DATA
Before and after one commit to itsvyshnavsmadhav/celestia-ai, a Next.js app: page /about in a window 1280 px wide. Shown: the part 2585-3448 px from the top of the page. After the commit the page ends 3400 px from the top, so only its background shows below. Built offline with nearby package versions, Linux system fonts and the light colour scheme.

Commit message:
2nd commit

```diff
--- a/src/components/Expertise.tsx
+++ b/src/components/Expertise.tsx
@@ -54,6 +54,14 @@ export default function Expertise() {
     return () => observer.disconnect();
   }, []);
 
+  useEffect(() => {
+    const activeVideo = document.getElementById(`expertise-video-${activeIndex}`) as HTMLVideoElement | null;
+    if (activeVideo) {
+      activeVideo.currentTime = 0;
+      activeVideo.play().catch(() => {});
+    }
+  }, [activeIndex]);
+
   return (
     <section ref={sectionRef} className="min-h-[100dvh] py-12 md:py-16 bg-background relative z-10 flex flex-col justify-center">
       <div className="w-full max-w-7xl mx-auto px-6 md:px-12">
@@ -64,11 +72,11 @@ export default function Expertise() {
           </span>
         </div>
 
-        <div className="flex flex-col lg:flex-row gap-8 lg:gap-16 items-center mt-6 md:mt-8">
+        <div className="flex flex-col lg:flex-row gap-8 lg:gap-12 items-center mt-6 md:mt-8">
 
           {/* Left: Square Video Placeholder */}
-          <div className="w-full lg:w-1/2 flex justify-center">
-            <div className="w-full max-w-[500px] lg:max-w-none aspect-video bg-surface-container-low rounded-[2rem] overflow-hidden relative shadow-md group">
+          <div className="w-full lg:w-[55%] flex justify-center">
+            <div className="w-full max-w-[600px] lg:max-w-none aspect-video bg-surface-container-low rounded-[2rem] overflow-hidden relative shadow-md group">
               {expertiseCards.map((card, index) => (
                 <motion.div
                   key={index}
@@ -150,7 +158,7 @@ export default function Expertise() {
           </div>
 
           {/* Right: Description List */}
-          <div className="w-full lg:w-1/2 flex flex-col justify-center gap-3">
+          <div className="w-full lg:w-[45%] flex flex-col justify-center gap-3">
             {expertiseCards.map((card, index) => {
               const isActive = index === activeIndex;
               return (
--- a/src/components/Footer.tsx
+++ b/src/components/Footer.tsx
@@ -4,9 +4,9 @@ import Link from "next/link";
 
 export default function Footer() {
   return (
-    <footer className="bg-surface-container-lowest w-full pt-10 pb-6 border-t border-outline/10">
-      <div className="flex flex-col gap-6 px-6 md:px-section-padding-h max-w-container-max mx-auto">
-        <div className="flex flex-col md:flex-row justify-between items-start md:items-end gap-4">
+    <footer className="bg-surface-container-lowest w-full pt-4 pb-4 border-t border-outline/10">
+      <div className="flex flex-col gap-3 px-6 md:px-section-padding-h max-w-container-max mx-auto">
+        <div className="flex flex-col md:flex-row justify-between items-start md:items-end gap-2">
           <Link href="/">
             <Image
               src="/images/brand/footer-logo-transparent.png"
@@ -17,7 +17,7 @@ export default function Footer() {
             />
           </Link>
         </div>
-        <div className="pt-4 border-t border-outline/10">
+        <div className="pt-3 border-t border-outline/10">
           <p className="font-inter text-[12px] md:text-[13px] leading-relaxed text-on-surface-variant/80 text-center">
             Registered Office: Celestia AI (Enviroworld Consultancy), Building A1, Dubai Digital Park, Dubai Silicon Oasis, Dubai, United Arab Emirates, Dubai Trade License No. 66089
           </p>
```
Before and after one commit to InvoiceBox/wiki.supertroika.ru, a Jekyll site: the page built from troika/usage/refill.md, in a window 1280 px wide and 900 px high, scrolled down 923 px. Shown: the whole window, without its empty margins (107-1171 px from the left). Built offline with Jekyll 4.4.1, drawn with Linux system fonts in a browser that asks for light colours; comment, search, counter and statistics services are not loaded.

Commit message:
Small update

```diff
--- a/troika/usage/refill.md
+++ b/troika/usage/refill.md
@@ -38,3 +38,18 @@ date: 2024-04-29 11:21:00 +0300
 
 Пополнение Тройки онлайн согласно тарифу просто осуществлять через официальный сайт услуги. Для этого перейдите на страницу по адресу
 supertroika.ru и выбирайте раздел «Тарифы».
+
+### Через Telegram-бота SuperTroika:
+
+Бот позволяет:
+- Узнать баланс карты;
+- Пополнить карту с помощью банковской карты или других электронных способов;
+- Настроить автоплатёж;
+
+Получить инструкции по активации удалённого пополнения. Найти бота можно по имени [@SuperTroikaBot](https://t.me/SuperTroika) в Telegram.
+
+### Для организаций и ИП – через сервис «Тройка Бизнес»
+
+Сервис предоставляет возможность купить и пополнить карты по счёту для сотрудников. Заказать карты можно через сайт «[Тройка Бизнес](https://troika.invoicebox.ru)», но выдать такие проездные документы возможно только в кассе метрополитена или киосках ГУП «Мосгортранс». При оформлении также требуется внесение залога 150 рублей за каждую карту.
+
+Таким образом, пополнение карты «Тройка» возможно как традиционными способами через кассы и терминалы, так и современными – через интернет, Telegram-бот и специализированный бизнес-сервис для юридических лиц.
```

TASK DETAILS
Every record is to be repeated exactly as it stands above.

FINISHED EXERCISE
Before and after one commit to itsvyshnavsmadhav/celestia-ai, a Next.js app: page /about in a window 1280 px wide. Shown: the part 2585-3448 px from the top of the page. After the commit the page ends 3400 px from the top, so only its background shows below. Built offline with nearby package versions, Linux system fonts and the light colour scheme.

Commit message:
2nd commit

```diff
--- a/src/components/Expertise.tsx
+++ b/src/components/Expertise.tsx
@@ -54,6 +54,14 @@ export default function Expertise() {
     return () => observer.disconnect();
   }, []);
 
+  useEffect(() => {
+    const activeVideo = document.getElementById(`expertise-video-${activeIndex}`) as HTMLVideoElement | null;
+    if (activeVideo) {
+      activeVideo.currentTime = 0;
+      activeVideo.play().catch(() => {});
+    }
+  }, [activeIndex]);
+
   return (
     <section ref={sectionRef} className="min-h-[100dvh] py-12 md:py-16 bg-background relative z-10 flex flex-col justify-center">
       <div className="w-full max-w-7xl mx-auto px-6 md:px-12">
@@ -64,11 +72,11 @@ export default function Expertise() {
           </span>
         </div>
 
-        <div className="flex flex-col lg:flex-row gap-8 lg:gap-16 items-center mt-6 md:mt-8">
+        <div className="flex flex-col lg:flex-row gap-8 lg:gap-12 items-center mt-6 md:mt-8">
 
           {/* Left: Square Video Placeholder */}
-          <div className="w-full lg:w-1/2 flex justify-center">
-            <div className="w-full max-w-[500px] lg:max-w-none aspect-video bg-surface-container-low rounded-[2rem] overflow-hidden relative shadow-md group">
+          <div className="w-full lg:w-[55%] flex justify-center">
+            <div className="w-full max-w-[600px] lg:max-w-none aspect-video bg-surface-container-low rounded-[2rem] overflow-hidden relative shadow-md group">
               {expertiseCards.map((card, index) => (
                 <motion.div
                   key={index}
@@ -150,7 +158,7 @@ export default function Expertise() {
           </div>
 
           {/* Right: Description List */}
-          <div className="w-full lg:w-1/2 flex flex-col justify-center gap-3">
+          <div className="w-full lg:w-[45%] flex flex-col justify-center gap-3">
             {expertiseCards.map((card, index) => {
               const isActive = index === activeIndex;
               return (
--- a/src/components/Footer.tsx
+++ b/src/components/Footer.tsx
@@ -4,9 +4,9 @@ import Link from "next/link";
 
 export default function Footer() {
   return (
-    <footer className="bg-surface-container-lowest w-full pt-10 pb-6 border-t border-outline/10">
-      <div className="flex flex-col gap-6 px-6 md:px-section-padding-h max-w-container-max mx-auto">
-        <div className="flex flex-col md:flex-row justify-between items-start md:items-end gap-4">
+    <footer className="bg-surface-container-lowest w-full pt-4 pb-4 border-t border-outline/10">
+      <div className="flex flex-col gap-3 px-6 md:px-section-padding-h max-w-container-max mx-auto">
+        <div className="flex flex-col md:flex-row justify-between items-start md:items-end gap-2">
           <Link href="/">
             <Image
               src="/images/brand/footer-logo-transparent.png"
@@ -17,7 +17,7 @@ export default function Footer() {
             />
           </Link>
         </div>
-        <div className="pt-4 border-t border-outline/10">
+        <div className="pt-3 border-t border-outline/10">
           <p className="font-inter text-[12px] md:text-[13px] leading-relaxed text-on-surface-variant/80 text-center">
             Registered Office: Celestia AI (Enviroworld Consultancy), Building A1, Dubai Digital Park, Dubai Silicon Oasis, Dubai, United Arab Emirates, Dubai Trade License No. 66089
           </p>
```
Before and after one commit to InvoiceBox/wiki.supertroika.ru, a Jekyll site: the page built from troika/usage/refill.md, in a window 1280 px wide and 900 px high, scrolled down 923 px. Shown: the whole window, without its empty margins (107-1171 px from the left). Built offline with Jekyll 4.4.1, drawn with Linux system fonts in a browser that asks for light colours; comment, search, counter and statistics services are not loaded.

Commit message:
Small update

```diff
--- a/troika/usage/refill.md
+++ b/troika/usage/refill.md
@@ -38,3 +38,18 @@ date: 2024-04-29 11:21:00 +0300
 
 Пополнение Тройки онлайн согласно тарифу просто осуществлять через официальный сайт услуги. Для этого перейдите на страницу по адресу
 supertroika.ru и выбирайте раздел «Тарифы».
+
+### Через Telegram-бота SuperTroika:
+
+Бот позволяет:
+- Узнать баланс карты;
+- Пополнить карту с помощью банковской карты или других электронных способов;
+- Настроить автоплатёж;
+
+Получить инструкции по активации удалённого пополнения. Найти бота можно по имени [@SuperTroikaBot](https://t.me/SuperTroika) в Telegram.
+
+### Для организаций и ИП – через сервис «Тройка Бизнес»
+
+Сервис предоставляет возможность купить и пополнить карты по счёту для сотрудников. Заказать карты можно через сайт «[Тройка Бизнес](https://troika.invoicebox.ru)», но выдать такие проездные документы возможно только в кассе метрополитена или киосках ГУП «Мосгортранс». При оформлении также требуется внесение залога 150 рублей за каждую карту.
+
+Таким образом, пополнение карты «Тройка» возможно как традиционными способами через кассы и терминалы, так и современными – через интернет, Telegram-бот и специализированный бизнес-сервис для юридических лиц.
```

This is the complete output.